Boredom Buster #2 - Hire your child as your family "event planner". Have your child plan your next family night from start to finish. Give them a budget to work within and have them go to work at researching potential outings such as community events, restaurants, museums, hikes, zoos, or unique things to do while staying home together. Imagine how great they'll feel and how much they'll look forward to the event that they've planned for the whole family! Best of all, how much time will this "boredom buster" take for them to accomplish? That's how many hours of avoiding sibling squabbles?

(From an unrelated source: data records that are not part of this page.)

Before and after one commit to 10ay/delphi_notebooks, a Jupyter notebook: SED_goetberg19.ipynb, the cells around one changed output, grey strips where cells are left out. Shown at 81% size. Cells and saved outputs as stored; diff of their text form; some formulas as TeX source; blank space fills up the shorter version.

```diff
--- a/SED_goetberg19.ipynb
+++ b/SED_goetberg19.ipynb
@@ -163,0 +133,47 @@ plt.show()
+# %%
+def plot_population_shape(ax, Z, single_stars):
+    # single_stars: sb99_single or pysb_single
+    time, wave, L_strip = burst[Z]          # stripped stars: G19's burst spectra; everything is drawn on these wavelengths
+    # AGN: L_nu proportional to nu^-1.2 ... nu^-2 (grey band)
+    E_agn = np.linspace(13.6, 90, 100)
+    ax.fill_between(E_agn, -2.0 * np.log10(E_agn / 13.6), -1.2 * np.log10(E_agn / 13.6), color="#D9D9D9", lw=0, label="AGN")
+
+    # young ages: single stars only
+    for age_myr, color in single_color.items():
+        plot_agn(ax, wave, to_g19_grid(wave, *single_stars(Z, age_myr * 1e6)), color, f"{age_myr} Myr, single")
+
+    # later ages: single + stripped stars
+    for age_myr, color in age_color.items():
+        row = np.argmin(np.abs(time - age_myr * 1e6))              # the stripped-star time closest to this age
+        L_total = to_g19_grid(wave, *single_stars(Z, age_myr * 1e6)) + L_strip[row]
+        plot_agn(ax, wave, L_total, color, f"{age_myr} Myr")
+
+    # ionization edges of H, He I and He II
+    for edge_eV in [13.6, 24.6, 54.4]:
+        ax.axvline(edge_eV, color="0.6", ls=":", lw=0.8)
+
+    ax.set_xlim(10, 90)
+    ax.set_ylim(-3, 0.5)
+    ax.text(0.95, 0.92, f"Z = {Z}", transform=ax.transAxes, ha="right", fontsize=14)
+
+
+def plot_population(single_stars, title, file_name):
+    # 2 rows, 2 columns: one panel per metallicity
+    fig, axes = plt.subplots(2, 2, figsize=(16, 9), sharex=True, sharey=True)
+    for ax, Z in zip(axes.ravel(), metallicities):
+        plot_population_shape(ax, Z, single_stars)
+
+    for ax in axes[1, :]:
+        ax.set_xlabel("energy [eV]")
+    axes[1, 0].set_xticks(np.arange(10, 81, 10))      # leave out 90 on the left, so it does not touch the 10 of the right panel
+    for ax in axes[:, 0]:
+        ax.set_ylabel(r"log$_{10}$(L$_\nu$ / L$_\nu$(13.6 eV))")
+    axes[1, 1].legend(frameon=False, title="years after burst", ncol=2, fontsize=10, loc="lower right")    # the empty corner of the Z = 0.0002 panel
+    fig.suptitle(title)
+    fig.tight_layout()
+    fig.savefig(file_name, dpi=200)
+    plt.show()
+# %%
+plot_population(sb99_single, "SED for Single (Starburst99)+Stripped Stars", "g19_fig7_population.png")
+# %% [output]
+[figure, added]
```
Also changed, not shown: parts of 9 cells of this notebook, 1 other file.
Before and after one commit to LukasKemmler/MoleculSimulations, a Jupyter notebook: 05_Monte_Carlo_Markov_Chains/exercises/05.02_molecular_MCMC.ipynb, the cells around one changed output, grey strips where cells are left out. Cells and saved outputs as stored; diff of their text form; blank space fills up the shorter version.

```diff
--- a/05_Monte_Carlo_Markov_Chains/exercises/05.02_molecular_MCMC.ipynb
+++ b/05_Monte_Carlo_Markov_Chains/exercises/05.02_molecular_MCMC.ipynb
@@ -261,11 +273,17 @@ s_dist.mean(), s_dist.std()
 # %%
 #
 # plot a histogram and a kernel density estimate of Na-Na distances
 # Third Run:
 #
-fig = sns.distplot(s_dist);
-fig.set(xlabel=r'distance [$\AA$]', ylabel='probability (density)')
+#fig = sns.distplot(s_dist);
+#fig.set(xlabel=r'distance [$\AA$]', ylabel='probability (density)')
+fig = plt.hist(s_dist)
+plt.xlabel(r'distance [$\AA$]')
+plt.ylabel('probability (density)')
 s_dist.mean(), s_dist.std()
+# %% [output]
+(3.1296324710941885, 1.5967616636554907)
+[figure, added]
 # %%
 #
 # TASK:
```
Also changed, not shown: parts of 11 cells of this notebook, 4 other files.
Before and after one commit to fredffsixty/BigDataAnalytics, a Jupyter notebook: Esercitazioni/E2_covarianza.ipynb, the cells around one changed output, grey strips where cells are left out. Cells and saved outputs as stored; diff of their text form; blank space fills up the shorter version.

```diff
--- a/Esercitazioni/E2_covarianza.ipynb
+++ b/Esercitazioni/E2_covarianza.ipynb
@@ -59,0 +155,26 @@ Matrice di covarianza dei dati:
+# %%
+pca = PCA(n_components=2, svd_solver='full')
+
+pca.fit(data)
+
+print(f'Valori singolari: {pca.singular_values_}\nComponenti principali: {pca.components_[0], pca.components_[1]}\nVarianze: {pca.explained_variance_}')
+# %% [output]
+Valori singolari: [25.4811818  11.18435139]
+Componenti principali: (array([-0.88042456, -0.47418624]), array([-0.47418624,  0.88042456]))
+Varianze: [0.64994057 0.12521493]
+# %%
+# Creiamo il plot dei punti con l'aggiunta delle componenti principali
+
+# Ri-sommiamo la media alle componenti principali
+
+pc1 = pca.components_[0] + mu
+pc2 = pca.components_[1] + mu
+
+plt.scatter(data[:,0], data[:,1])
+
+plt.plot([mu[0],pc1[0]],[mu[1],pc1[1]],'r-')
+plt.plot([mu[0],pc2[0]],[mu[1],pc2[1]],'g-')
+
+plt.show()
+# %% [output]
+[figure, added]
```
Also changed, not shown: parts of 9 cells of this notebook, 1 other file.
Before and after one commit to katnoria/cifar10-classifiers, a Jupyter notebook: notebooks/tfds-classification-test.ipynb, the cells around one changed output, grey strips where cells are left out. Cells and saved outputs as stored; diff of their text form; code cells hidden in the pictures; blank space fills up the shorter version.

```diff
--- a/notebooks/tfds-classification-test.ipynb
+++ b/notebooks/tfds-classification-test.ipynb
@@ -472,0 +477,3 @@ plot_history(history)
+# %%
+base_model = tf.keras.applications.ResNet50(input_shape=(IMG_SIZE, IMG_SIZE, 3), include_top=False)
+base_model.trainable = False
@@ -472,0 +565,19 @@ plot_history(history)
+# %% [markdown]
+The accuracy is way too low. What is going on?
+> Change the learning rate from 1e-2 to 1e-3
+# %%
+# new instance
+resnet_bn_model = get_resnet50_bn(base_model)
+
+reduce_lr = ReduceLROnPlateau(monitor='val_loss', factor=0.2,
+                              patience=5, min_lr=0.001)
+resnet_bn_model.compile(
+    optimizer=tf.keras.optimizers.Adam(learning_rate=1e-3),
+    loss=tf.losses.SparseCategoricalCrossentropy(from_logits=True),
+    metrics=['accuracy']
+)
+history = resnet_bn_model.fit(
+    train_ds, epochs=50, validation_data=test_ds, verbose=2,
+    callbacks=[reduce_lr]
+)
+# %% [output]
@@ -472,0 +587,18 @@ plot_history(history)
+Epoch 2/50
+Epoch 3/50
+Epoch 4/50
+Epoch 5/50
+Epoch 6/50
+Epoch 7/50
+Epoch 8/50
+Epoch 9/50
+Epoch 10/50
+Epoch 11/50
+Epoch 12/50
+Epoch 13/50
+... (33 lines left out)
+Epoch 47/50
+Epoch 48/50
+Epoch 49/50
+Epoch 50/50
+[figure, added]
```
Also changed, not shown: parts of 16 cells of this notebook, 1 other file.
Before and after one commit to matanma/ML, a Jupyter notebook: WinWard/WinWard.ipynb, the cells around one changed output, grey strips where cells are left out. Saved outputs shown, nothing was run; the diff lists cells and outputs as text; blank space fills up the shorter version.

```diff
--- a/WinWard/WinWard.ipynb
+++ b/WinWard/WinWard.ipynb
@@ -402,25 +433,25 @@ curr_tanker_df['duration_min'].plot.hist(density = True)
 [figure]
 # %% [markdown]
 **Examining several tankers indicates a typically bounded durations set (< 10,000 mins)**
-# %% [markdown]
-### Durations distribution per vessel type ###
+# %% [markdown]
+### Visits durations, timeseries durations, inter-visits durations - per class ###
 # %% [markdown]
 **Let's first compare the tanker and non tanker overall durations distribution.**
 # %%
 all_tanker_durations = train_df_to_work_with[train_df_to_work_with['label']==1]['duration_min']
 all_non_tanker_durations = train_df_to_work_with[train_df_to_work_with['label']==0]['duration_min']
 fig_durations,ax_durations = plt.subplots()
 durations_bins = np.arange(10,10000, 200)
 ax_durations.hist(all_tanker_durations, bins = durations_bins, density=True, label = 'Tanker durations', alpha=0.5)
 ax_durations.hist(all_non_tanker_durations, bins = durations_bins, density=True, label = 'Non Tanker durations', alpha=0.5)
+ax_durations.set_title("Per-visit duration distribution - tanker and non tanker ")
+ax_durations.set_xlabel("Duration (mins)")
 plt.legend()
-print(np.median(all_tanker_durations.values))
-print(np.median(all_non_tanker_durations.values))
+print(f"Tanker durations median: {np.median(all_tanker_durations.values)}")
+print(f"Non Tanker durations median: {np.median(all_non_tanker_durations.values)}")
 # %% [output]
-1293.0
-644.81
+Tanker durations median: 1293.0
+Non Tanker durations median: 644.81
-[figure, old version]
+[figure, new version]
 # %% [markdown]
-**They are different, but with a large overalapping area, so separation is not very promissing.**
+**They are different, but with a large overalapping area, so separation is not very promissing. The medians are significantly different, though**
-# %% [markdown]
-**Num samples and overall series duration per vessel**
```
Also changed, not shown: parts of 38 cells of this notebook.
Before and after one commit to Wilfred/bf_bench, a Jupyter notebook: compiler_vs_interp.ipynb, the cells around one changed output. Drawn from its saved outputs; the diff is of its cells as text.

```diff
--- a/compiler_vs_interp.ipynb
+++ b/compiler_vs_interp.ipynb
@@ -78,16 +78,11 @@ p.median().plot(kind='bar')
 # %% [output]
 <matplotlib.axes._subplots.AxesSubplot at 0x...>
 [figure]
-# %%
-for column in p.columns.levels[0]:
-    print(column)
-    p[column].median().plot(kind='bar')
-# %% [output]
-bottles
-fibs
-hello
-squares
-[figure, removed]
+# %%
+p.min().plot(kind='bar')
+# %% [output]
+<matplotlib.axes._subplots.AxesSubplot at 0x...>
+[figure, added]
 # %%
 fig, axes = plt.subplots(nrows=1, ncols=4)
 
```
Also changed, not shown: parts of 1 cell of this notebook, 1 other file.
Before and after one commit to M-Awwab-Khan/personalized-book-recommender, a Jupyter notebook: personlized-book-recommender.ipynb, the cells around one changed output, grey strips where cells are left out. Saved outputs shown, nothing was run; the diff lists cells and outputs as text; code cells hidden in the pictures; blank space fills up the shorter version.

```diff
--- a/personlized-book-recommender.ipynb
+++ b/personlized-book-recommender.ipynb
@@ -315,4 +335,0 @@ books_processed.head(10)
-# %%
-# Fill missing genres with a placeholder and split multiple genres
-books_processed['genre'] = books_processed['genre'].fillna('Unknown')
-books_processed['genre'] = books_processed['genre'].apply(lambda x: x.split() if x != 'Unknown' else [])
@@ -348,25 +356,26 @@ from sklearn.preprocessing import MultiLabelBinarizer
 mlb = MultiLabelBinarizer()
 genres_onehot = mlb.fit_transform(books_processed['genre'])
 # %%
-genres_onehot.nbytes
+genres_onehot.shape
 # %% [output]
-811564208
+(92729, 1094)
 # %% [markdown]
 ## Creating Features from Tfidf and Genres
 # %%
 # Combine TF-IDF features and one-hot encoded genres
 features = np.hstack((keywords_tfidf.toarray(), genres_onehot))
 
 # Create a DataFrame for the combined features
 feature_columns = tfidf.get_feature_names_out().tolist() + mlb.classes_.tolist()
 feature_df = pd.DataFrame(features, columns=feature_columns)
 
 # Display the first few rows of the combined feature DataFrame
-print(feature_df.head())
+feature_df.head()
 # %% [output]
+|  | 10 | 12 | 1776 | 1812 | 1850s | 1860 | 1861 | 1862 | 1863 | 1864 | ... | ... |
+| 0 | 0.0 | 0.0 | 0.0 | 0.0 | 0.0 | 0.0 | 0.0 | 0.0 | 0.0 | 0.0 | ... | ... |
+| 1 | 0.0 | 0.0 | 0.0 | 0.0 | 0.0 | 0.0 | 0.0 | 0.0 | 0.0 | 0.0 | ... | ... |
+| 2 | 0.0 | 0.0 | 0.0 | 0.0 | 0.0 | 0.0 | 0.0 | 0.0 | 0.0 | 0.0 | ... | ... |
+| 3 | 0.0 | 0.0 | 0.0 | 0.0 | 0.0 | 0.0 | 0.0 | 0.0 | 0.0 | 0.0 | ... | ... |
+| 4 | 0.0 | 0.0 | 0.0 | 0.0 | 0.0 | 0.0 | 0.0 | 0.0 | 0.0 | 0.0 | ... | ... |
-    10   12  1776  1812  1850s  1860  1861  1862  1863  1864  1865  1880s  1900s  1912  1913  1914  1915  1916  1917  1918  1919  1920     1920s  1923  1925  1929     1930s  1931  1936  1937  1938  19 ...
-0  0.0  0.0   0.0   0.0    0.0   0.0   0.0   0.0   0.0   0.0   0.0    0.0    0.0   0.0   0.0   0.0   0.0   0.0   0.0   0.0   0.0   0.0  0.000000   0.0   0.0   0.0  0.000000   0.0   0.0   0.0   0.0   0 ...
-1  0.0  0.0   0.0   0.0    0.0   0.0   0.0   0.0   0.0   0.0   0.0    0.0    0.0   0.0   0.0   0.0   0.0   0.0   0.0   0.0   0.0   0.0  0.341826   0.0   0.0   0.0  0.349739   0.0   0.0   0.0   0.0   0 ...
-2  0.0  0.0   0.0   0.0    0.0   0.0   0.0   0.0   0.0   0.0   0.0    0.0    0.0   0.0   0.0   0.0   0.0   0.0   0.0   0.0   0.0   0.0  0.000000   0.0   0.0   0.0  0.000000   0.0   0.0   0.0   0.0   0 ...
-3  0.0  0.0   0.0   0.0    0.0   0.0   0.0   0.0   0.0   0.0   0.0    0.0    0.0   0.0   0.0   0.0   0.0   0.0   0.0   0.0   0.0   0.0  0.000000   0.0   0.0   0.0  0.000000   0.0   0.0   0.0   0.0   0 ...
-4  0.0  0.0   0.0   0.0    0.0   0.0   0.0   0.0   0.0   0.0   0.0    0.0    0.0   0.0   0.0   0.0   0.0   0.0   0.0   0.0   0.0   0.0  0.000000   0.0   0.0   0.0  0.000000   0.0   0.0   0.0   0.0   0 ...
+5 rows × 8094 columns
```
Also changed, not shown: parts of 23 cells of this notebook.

Boredom Buster #3: I remember my mom giving me my own special area in the garden that I got to plan, plant and tend each year. I took pride in it and in turn I'm sure my mom saw it "taking care of me" too! I was more eager to water and weed that area than the rest of the garden because it was MINE. I felt the pride of ownership of a little area that was all my own. Is there anything more therapeutic than being able to watch things grow from a seed underground into something bearing flowers or vegetables? It's an awe-inspiring experience for kids. If you don't have a garden spot in your yard a couple of window boxes will do the trick.

Notice the commonalities in all 3 examples I've given. They all include something your child can take pride and ownership in. They also help your children develop valuable life skills and become more confident children. In every case you not only end up with a child who is busy and less bored- you'll end up with less on your plate while you hand extra challenges and responsibility over to your child. Is that great or is that great?

Author's Bio: 

Susan L. Paterson invites you to visit her website If you wish parenting were simpler you'll love her blog. It's overflowing with "simple parent strategies" that will help improve your relationship with your kids. While you're there sign up for a free "simple parent strategy" to be e-mailed weekly to help simplify parenting.